§ **Task details**: Go through the records and give the number of lines that include "other", with nothing else.

§ **Data to process**:
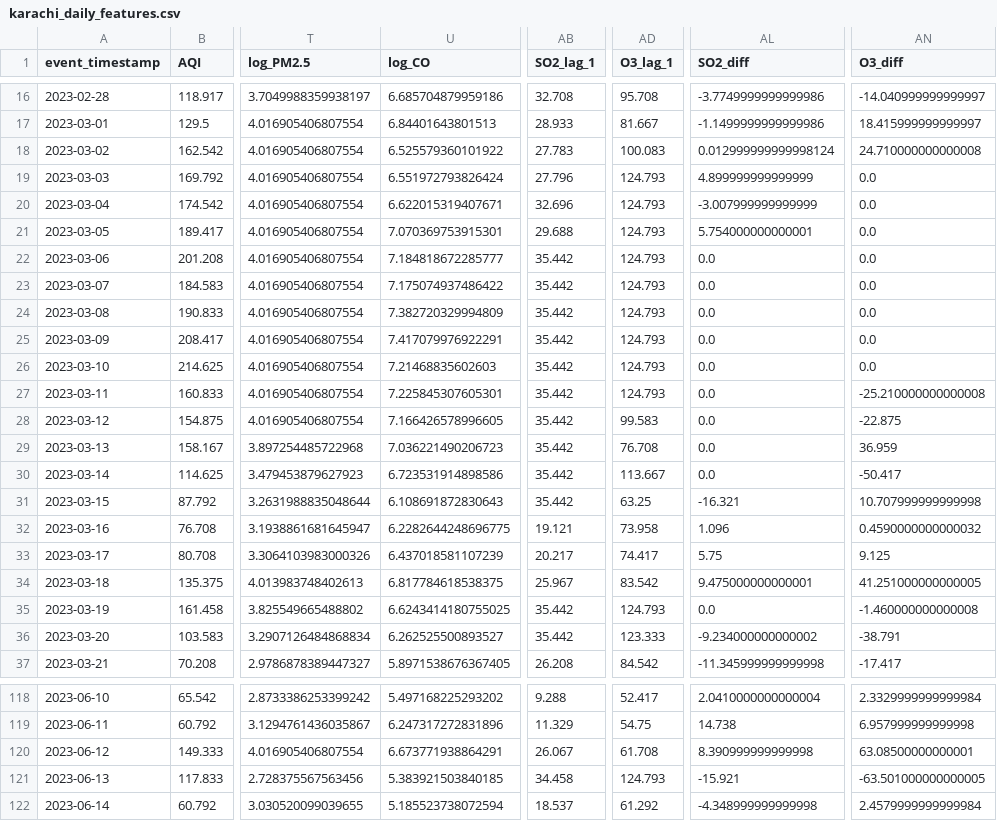
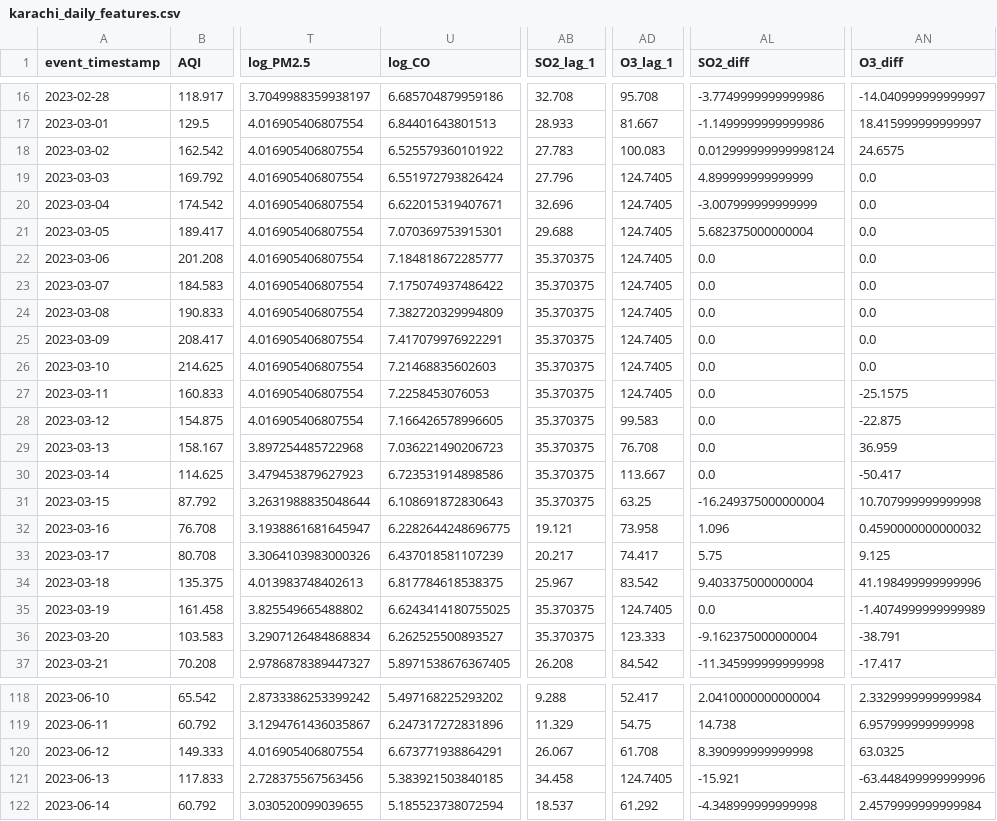
Before and after one commit to MuhammadHassanSiddiqui123/aqi-predictor, a CSV file: data/feature_store/karachi_daily_features.csv, drawn as a sheet; only a part is shown, gaps mark what is left out; the diff covers the shown part only; the diff names each change by its address in the sheet, - before the commit and + after, or states it on an @@ line.

```diff
--- a/data/feature_store/karachi_daily_features.csv
+++ b/data/feature_store/karachi_daily_features.csv
-AN18 (O3_diff): 24.710000000000008
+AN18 (O3_diff): 24.6575
-AD19:AD27 (O3_lag_1): 124.793
+AD19:AD27 (O3_lag_1): 124.7405
-AL21 (SO2_diff): 5.754000000000001
+AL21 (SO2_diff): 5.682375000000004
-AB22:AB31 (SO2_lag_1): 35.442
+AB22:AB31 (SO2_lag_1): 35.370375
-U27 (log_CO): 7.225845307605301
+U27 (log_CO): 7.2258453076053
-AN27 (O3_diff): -25.210000000000008
+AN27 (O3_diff): -25.1575
-AL31 (SO2_diff): -16.321
+AL31 (SO2_diff): -16.249375000000004
-AL34 (SO2_diff): 9.475000000000001
+AL34 (SO2_diff): 9.403375000000004
-AN34 (O3_diff): 41.251000000000005
+AN34 (O3_diff): 41.198499999999996
-AB35:AB36 (SO2_lag_1): 35.442
+AB35:AB36 (SO2_lag_1): 35.370375
-AD35 (O3_lag_1): 124.793
+AD35 (O3_lag_1): 124.7405
-AN35 (O3_diff): -1.460000000000008
+AN35 (O3_diff): -1.4074999999999989
-AL36 (SO2_diff): -9.234000000000002
+AL36 (SO2_diff): -9.162375000000004
-AN120 (O3_diff): 63.08500000000001
+AN120 (O3_diff): 63.0325
-AD121 (O3_lag_1): 124.793
+AD121 (O3_lag_1): 124.7405
-AN121 (O3_diff): -63.501000000000005
+AN121 (O3_diff): -63.448499999999996
```
Also changed, not shown: 122 edited cells elsewhere in this file.
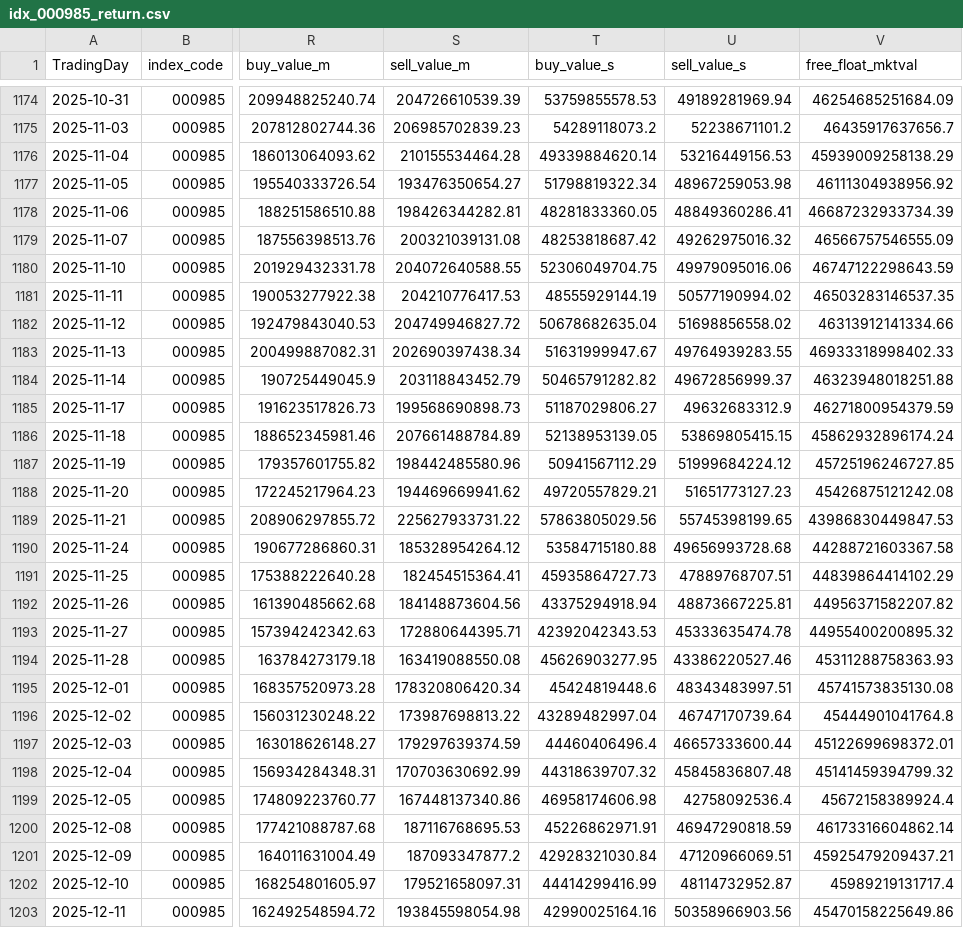
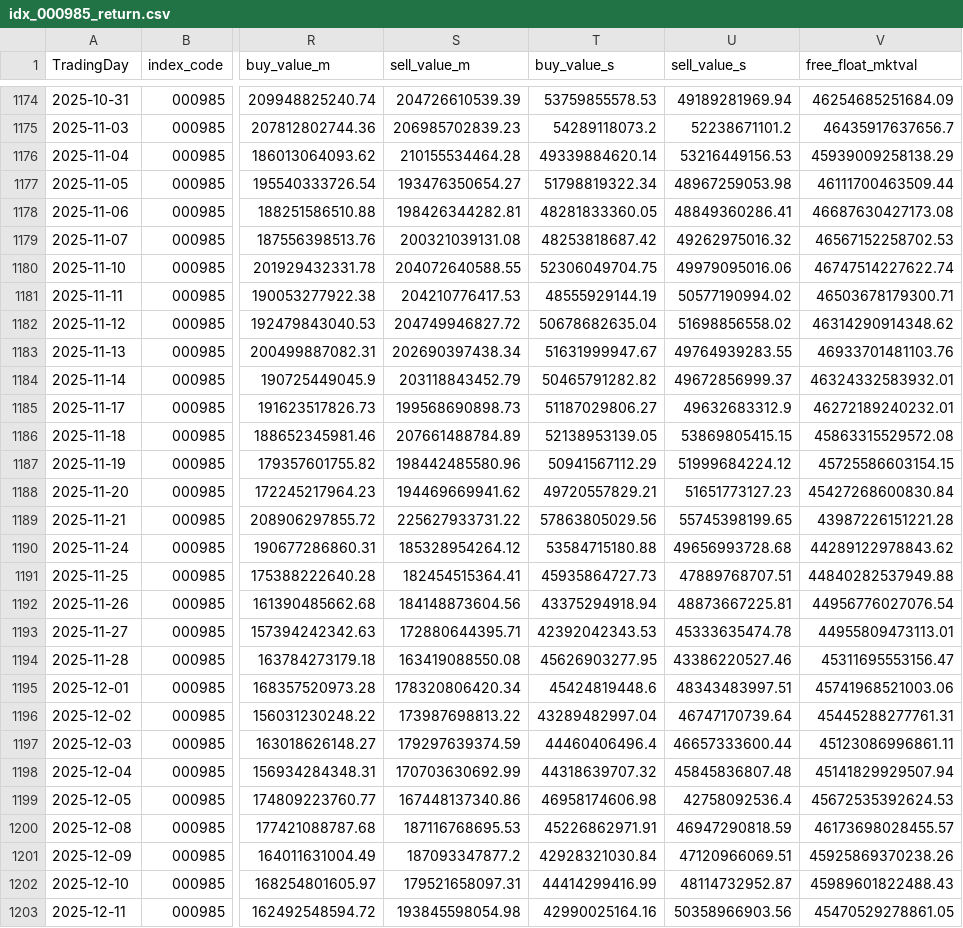
Before and after one commit to w17850783921-rgb/Jinfuzi-Intern, a CSV file: data/simulation_data/idx_000985_return.csv, drawn as a sheet; only a part is shown, gaps mark what is left out; the diff covers the shown part only; the diff names each change by its address in the sheet, - before the commit and + after, or states it on an @@ line.

```diff
--- a/data/simulation_data/idx_000985_return.csv
+++ b/data/simulation_data/idx_000985_return.csv
-V1177 (free_float_mktval): 46111304938956.92
+V1177 (free_float_mktval): 46111700463509.44
-V1178 (free_float_mktval): 46687232933734.39
+V1178 (free_float_mktval): 46687630427173.08
-V1179 (free_float_mktval): 46566757546555.09
+V1179 (free_float_mktval): 46567152258702.53
-V1180 (free_float_mktval): 46747122298643.59
+V1180 (free_float_mktval): 46747514227622.74
-V1181 (free_float_mktval): 46503283146537.35
+V1181 (free_float_mktval): 46503678179300.71
-V1182 (free_float_mktval): 46313912141334.66
+V1182 (free_float_mktval): 46314290914348.62
-V1183 (free_float_mktval): 46933318998402.33
+V1183 (free_float_mktval): 46933701481103.76
-V1184 (free_float_mktval): 46323948018251.88
+V1184 (free_float_mktval): 46324332583932.01
-V1185 (free_float_mktval): 46271800954379.59
+V1185 (free_float_mktval): 46272189240232.01
-V1186 (free_float_mktval): 45862932896174.24
+V1186 (free_float_mktval): 45863315529572.08
-V1187 (free_float_mktval): 45725196246727.85
+V1187 (free_float_mktval): 45725586603154.15
-V1188 (free_float_mktval): 45426875121242.08
+V1188 (free_float_mktval): 45427268600830.84
-V1189 (free_float_mktval): 43986830449847.53
+V1189 (free_float_mktval): 43987226151221.28
-V1190 (free_float_mktval): 44288721603367.58
+V1190 (free_float_mktval): 44289122978843.62
-V1191 (free_float_mktval): 44839864414102.29
+V1191 (free_float_mktval): 44840282537949.88
-V1192 (free_float_mktval): 44956371582207.82
+V1192 (free_float_mktval): 44956776027076.54
-V1193 (free_float_mktval): 44955400200895.32
+V1193 (free_float_mktval): 44955809473113.01
-V1194 (free_float_mktval): 45311288758363.93
+V1194 (free_float_mktval): 45311695553156.47
-V1195 (free_float_mktval): 45741573835130.08
+V1195 (free_float_mktval): 45741968521003.06
-V1196 (free_float_mktval): 45444901041764.8
+V1196 (free_float_mktval): 45445288277761.31
-V1197 (free_float_mktval): 45122699698372.01
+V1197 (free_float_mktval): 45123086996861.11
-V1198 (free_float_mktval): 45141459394799.32
+V1198 (free_float_mktval): 45141829929507.94
-V1199 (free_float_mktval): 45672158389924.4
+V1199 (free_float_mktval): 45672535392624.53
-V1200 (free_float_mktval): 46173316604862.14
+V1200 (free_float_mktval): 46173698028455.57
-V1201 (free_float_mktval): 45925479209437.21
+V1201 (free_float_mktval): 45925869370238.26
-V1202 (free_float_mktval): 45989219131717.4
+V1202 (free_float_mktval): 45989601822488.43
-V1203 (free_float_mktval): 45470158225649.86
+V1203 (free_float_mktval): 45470529278861.05
```
Also changed, not shown: 45 edited cells elsewhere in this file, data/simulation_data/idx_000905_SH_return.csv, data/simulation_data/idx_000922_SH_return.csv, 7 other files.
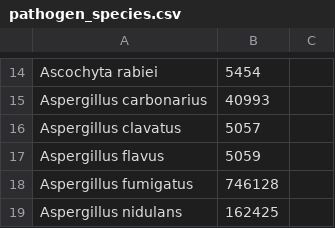
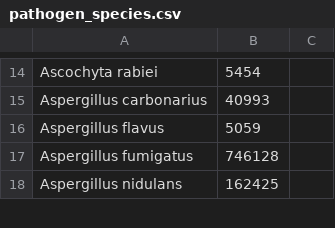
Before and after one commit to PHI-base/canto-config, a CSV file: data/pathogen_species.csv, drawn as a sheet; only a part is shown, gaps mark what is left out; the diff names each change by its address in the sheet, - before the commit and + after, or states it on an @@ line.

Commit message:
Revert "Sync pathogen species"
This reverts commit 02a3f05da77cb2ae3e0aca01164b31785716cb38.

Added the wrong species due to a typo in the taxon ID.

```diff
--- a/data/pathogen_species.csv
+++ b/data/pathogen_species.csv
-row 16: Aspergillus clavatus | 5057
```
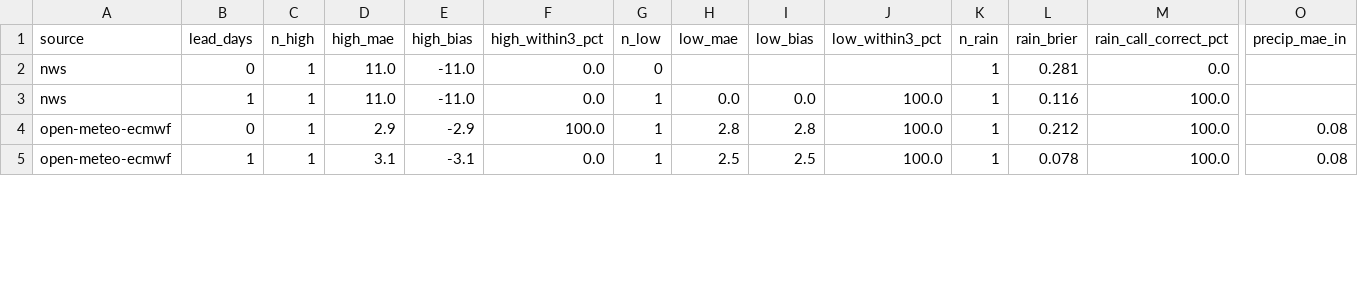
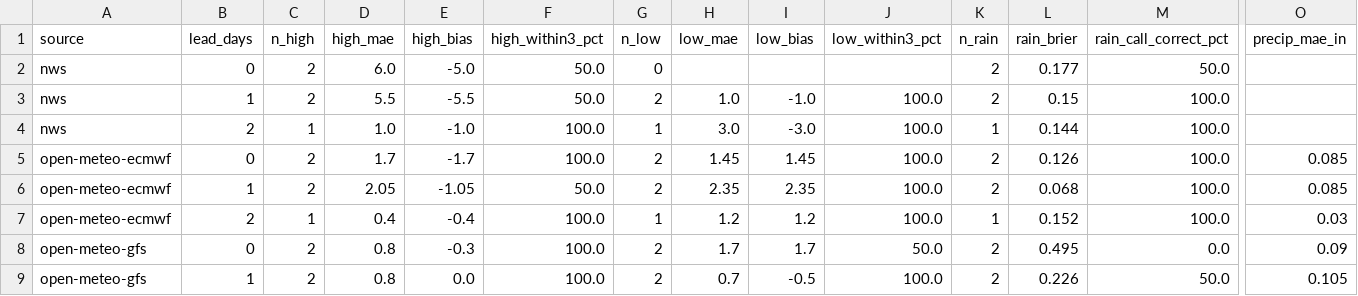
Before and after one commit to RDBFarm/rdbf-weather, a CSV file: forecast_scores.csv, drawn as a sheet; only a part is shown, gaps mark what is left out; removed rows and columns are numbered as before the commit, all else as after; rows hold the shown columns only; the diff covers the shown part only; the diff names each change by its address in the sheet, - before the commit and + after, or states it on an @@ line.

```diff
--- a/forecast_scores.csv
+++ b/forecast_scores.csv
-C2 (n_high): 1
+C2 (n_high): 2
-D2 (high_mae): 11.0
+D2 (high_mae): 6.0
-E2 (high_bias): -11.0
+E2 (high_bias): -5.0
-F2 (high_within3_pct): 0.0
+F2 (high_within3_pct): 50.0
-K2 (n_rain): 1
+K2 (n_rain): 2
-L2 (rain_brier): 0.281
+L2 (rain_brier): 0.177
-M2 (rain_call_correct_pct): 0.0
+M2 (rain_call_correct_pct): 50.0
+row 3: nws | 1 | 2 | 5.5 | -5.5 | 50.0 | 2 | 1.0 | -1.0 | 100.0 | 2 | 0.15 | 100.0
-B4 (lead_days): 1
+B4 (lead_days): 2
-D4 (high_mae): 11.0
+D4 (high_mae): 1.0
-E4 (high_bias): -11.0
+E4 (high_bias): -1.0
-F4 (high_within3_pct): 0.0
+F4 (high_within3_pct): 100.0
-H4 (low_mae): 0.0
+H4 (low_mae): 3.0
-I4 (low_bias): 0.0
+I4 (low_bias): -3.0
-L4 (rain_brier): 0.116
+L4 (rain_brier): 0.144
+row 5: open-meteo-ecmwf | 0 | 2 | 1.7 | -1.7 | 100.0 | 2 | 1.45 | 1.45 | 100.0 | 2 | 0.126 | 100.0 | 0.085
+row 6: open-meteo-ecmwf | 1 | 2 | 2.05 | -1.05 | 50.0 | 2 | 2.35 | 2.35 | 100.0 | 2 | 0.068 | 100.0 | 0.085
-B7 (lead_days): 0
+B7 (lead_days): 2
-D7 (high_mae): 2.9
+D7 (high_mae): 0.4
-E7 (high_bias): -2.9
+E7 (high_bias): -0.4
-H7 (low_mae): 2.8
+H7 (low_mae): 1.2
-I7 (low_bias): 2.8
+I7 (low_bias): 1.2
-L7 (rain_brier): 0.212
+L7 (rain_brier): 0.152
-O7 (precip_mae_in): 0.08
+O7 (precip_mae_in): 0.03
-row 5: open-meteo-ecmwf | 1 | 1 | 3.1 | -3.1 | 0.0 | 1 | 2.5 | 2.5 | 100.0 | 1 | 0.078 | 100.0 | 0.08
+row 8: open-meteo-gfs | 0 | 2 | 0.8 | -0.3 | 100.0 | 2 | 1.7 | 1.7 | 50.0 | 2 | 0.495 | 0.0 | 0.09
+row 9: open-meteo-gfs | 1 | 2 | 0.8 | 0.0 | 100.0 | 2 | 0.7 | -0.5 | 100.0 | 2 | 0.226 | 50.0 | 0.105
```
Also changed, not shown: 1 added row, 1 removed row and 24 edited cells elsewhere in this file, forecast_log.csv, 1 other file.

§ **Answer section**: 2